Although it is not new for two opposing groups to both claim ‘victory’ in a social struggle, I was shocked how close to home it hit me over the winter break. A friend and I were arguing about whether the Quebec student strike was in fact a ‘victory’ for the students. I assumed that, despite blistering criticism and an all-out media assault against the student federations and their so-called uncivilized tactics, the fact that the incoming PQ government had conceded to the students’ demands over a proposed tuition hike proved that the movement was successful, overcoming all odds. He lashed back with an “Are you kidding me?” glare: the students’ main demand – that of free tuition – remains a pipe dream and their unruly tactics have depleted any well of sympathy that some in society have for such a proposal. I quickly interjected: “But that was never their main demand. Their main demand was to abolish the tuition hike, and then press for free tuition.”
Marina Sitrin, a self-identified writer, lawyer, organizer, militant, and dreamer has come to the rescue (almost!) in a new book called, Occupying Language. Sitrin begins with the question: Who decides success? Is it found in public opinion polls or political campaigns? Does it manifest itself in the mainstream media or in film and television? More importantly, when does success or failure occur?

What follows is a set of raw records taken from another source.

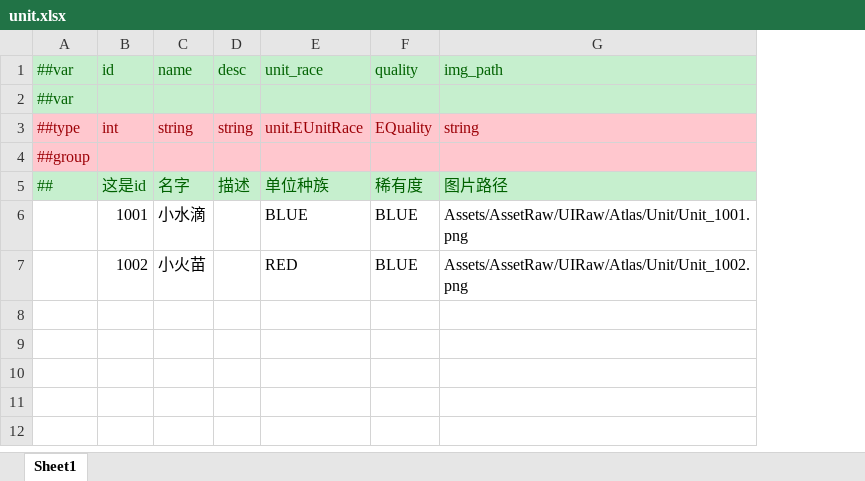
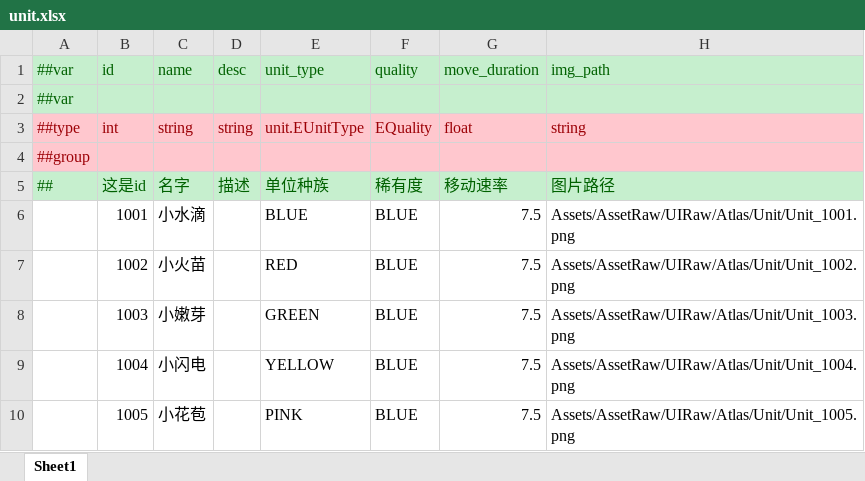
Before and after one commit to Wonderland6627/TEngine, an Excel workbook: Configs/GameConfig/Datas/unit.xlsx, sheet Sheet1, drawn as a sheet; values as stored, in another font and other column widths than the file's, no borders; the diff names each change by its address in the sheet, - before the commit and + after, or states it on an @@ line.

```diff
--- a/Configs/GameConfig/Datas/unit.xlsx (sheet Sheet1)
+++ b/Configs/GameConfig/Datas/unit.xlsx (sheet Sheet1)
+column G, rows 1-7: move_duration |  | float |  | 移动速率 | 7.5 | 7.5
-E1: unit_race
+E1: unit_type
-E3: unit.EUnitRace
+E3: unit.EUnitType
+row 8:  | 1003 | 小嫩芽 |  | GREEN | BLUE | 7.5 | Assets/AssetRaw/UIRaw/Atlas/Unit/Unit_1003.png
+row 9:  | 1004 | 小闪电 |  | YELLOW | BLUE | 7.5 | Assets/AssetRaw/UIRaw/Atlas/Unit/Unit_1004.png
+row 10:  | 1005 | 小花苞 |  | PINK | BLUE | 7.5 | Assets/AssetRaw/UIRaw/Atlas/Unit/Unit_1005.png
```
Also changed, not shown: Configs/GameConfig/Datas/__enums__.xlsx, 26 other files.
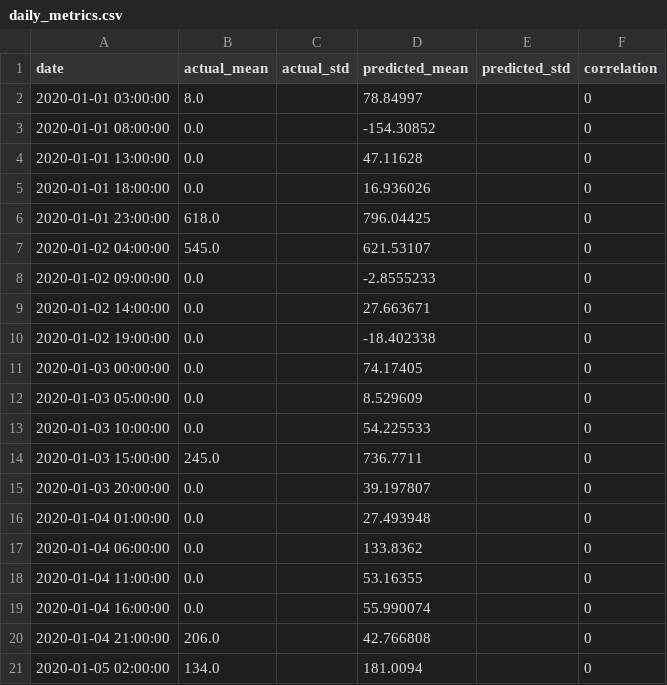
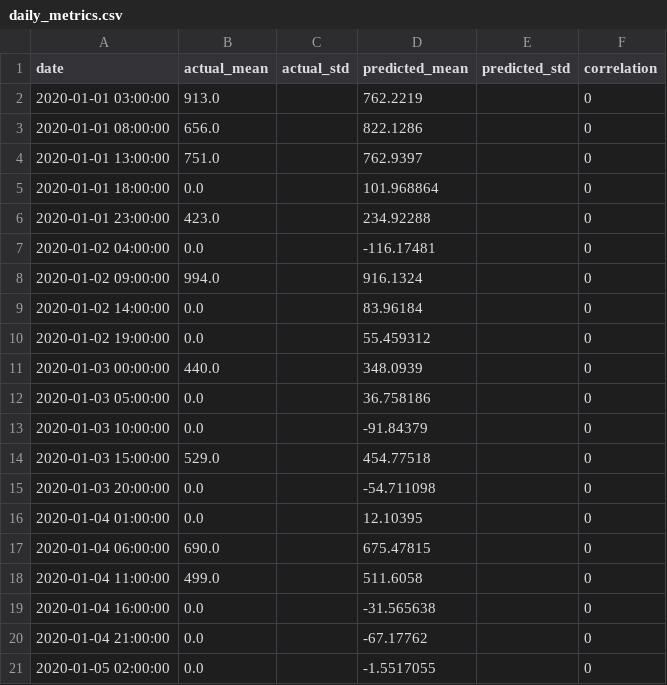
Before and after one commit to JoseFRuiz/ghiforecasting, a CSV file: results_gnn/Jodhpur/daily_metrics.csv, drawn as a sheet.

```diff
--- a/results_gnn/Jodhpur/daily_metrics.csv
+++ b/results_gnn/Jodhpur/daily_metrics.csv
@@ -1,21 +1,21 @@
 date,actual_mean,actual_std,predicted_mean,predicted_std,correlation
-2020-01-01 03:00:00,8.0,,78.84997,,0
-2020-01-01 08:00:00,0.0,,-154.30852,,0
-2020-01-01 13:00:00,0.0,,47.11628,,0
-2020-01-01 18:00:00,0.0,,16.936026,,0
-2020-01-01 23:00:00,618.0,,796.04425,,0
-2020-01-02 04:00:00,545.0,,621.53107,,0
-2020-01-02 09:00:00,0.0,,-2.8555233,,0
-2020-01-02 14:00:00,0.0,,27.663671,,0
-2020-01-02 19:00:00,0.0,,-18.402338,,0
-2020-01-03 00:00:00,0.0,,74.17405,,0
-2020-01-03 05:00:00,0.0,,8.529609,,0
-2020-01-03 10:00:00,0.0,,54.225533,,0
-2020-01-03 15:00:00,245.0,,736.7711,,0
-2020-01-03 20:00:00,0.0,,39.197807,,0
-2020-01-04 01:00:00,0.0,,27.493948,,0
-2020-01-04 06:00:00,0.0,,133.8362,,0
-2020-01-04 11:00:00,0.0,,53.16355,,0
-2020-01-04 16:00:00,0.0,,55.990074,,0
-2020-01-04 21:00:00,206.0,,42.766808,,0
-2020-01-05 02:00:00,134.0,,181.0094,,0
+2020-01-01 03:00:00,913.0,,762.2219,,0
+2020-01-01 08:00:00,656.0,,822.1286,,0
+2020-01-01 13:00:00,751.0,,762.9397,,0
+2020-01-01 18:00:00,0.0,,101.968864,,0
+2020-01-01 23:00:00,423.0,,234.92288,,0
+2020-01-02 04:00:00,0.0,,-116.17481,,0
+2020-01-02 09:00:00,994.0,,916.1324,,0
+2020-01-02 14:00:00,0.0,,83.96184,,0
+2020-01-02 19:00:00,0.0,,55.459312,,0
+2020-01-03 00:00:00,440.0,,348.0939,,0
+2020-01-03 05:00:00,0.0,,36.758186,,0
+2020-01-03 10:00:00,0.0,,-91.84379,,0
+2020-01-03 15:00:00,529.0,,454.77518,,0
+2020-01-03 20:00:00,0.0,,-54.711098,,0
+2020-01-04 01:00:00,0.0,,12.10395,,0
+2020-01-04 06:00:00,690.0,,675.47815,,0
+2020-01-04 11:00:00,499.0,,511.6058,,0
+2020-01-04 16:00:00,0.0,,-31.565638,,0
+2020-01-04 21:00:00,0.0,,-67.17762,,0
+2020-01-05 02:00:00,0.0,,-1.5517055,,0
```
Also changed, not shown: results_comprehensive_fixed/performance_summary.csv, results_gnn/Jaisalmer/daily_metrics.csv, 16 other files.
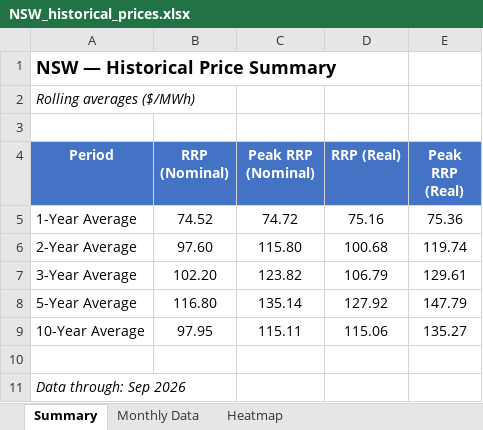
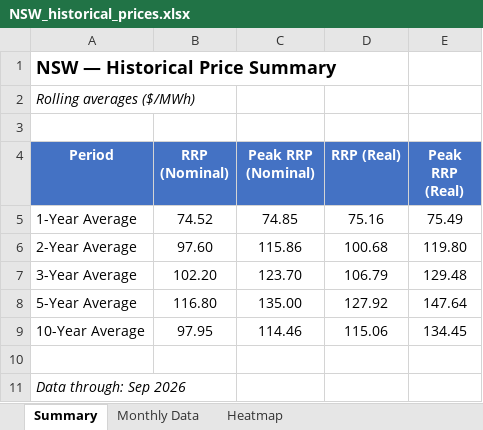
Before and after one commit to cutout-z/aemo-historical-prices, an Excel workbook: outputs/NSW_historical_prices.xlsx, sheet Summary, drawn as a sheet; values as stored, in another font and other column widths than the file's, no borders; the diff names each change by its address in the sheet, - before the commit and + after, or states it on an @@ line.

```diff
--- a/outputs/NSW_historical_prices.xlsx (sheet Summary)
+++ b/outputs/NSW_historical_prices.xlsx (sheet Summary)
-C5 (Peak RRP (Nominal)): 74.72
+C5 (Peak RRP (Nominal)): 74.85
-E5 (Peak RRP (Real)): 75.36
+E5 (Peak RRP (Real)): 75.49
-C6 (Peak RRP (Nominal)): 115.80
+C6 (Peak RRP (Nominal)): 115.86
-E6 (Peak RRP (Real)): 119.74
+E6 (Peak RRP (Real)): 119.80
-C7 (Peak RRP (Nominal)): 123.82
+C7 (Peak RRP (Nominal)): 123.70
-E7 (Peak RRP (Real)): 129.61
+E7 (Peak RRP (Real)): 129.48
-C8 (Peak RRP (Nominal)): 135.14
+C8 (Peak RRP (Nominal)): 135.00
-E8 (Peak RRP (Real)): 147.79
+E8 (Peak RRP (Real)): 147.64
-C9 (Peak RRP (Nominal)): 115.11
+C9 (Peak RRP (Nominal)): 114.46
-E9 (Peak RRP (Real)): 135.27
+E9 (Peak RRP (Real)): 134.45
```
Also changed, not shown: sheet Heatmap, sheet Monthly Data, outputs/All_States_historical_prices.xlsx, outputs/QLD_historical_prices.xlsx, 5 other files.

For Sitrin, those in the struggle who are fighting or organizing for something decide the success of a movement. She points out that although hundreds of parks and plazas around North America are no longer occupied, local citizen assemblies have sprung up in neighbourhoods across the United States. Certainly, one could draw the conclusion that the sudden embrace of the notion that the wealthiest in society should pay more taxes points to the endurance of some of the ideas of Occupy. Likewise, I shot back at my friend’s remarks about the student movement in Quebec, that the incredible grassroots mobilization of hundreds of thousands of students across the province will deter future governments from engaging in similar education policies.
Observing the powerful social forces from Occupy to the Quebec student strike to the current Idle No More protests on the front page of every major newspaper in Canada, I have become acutely aware that metrics matter when analyzing these movements.
It frustrates me that no consensus can be reached over these movements. All I can conclude is that it is difficult to quantify the metrics and measure success and failure. Some theorists have argued that Occupy can only be successful if it can harness institutional power, like the Tea Party has done in the United States. Activists in the Quebec student movement will argue that the students won a larger victory last year: the dignity and freedom to know that their voices matter and that they can move the political needle, either slightly or in leaps and bounds. Who is right? Sitrin concludes that it is completely naive to argue that a movement was unsuccessful because it did not meet the goals a critic has imposed on the movement. Surely, you would be hard-pressed to find a social movement that accomplished all of its goals in one fell swoop.
In the end, I’ve found my metrics for the year: never trust anybody that can whittle the success or failure of a social movement down to a bumper sticker. Recognize the weight of history by assuming that some ideas won’t fester for years to come but their influence will span generations. And the last few years have proved that we should never allow baby boomers living off 401(k) plans to dictate the terms of success.
Elliot Holzman can be reached at firstname.lastname@example.org.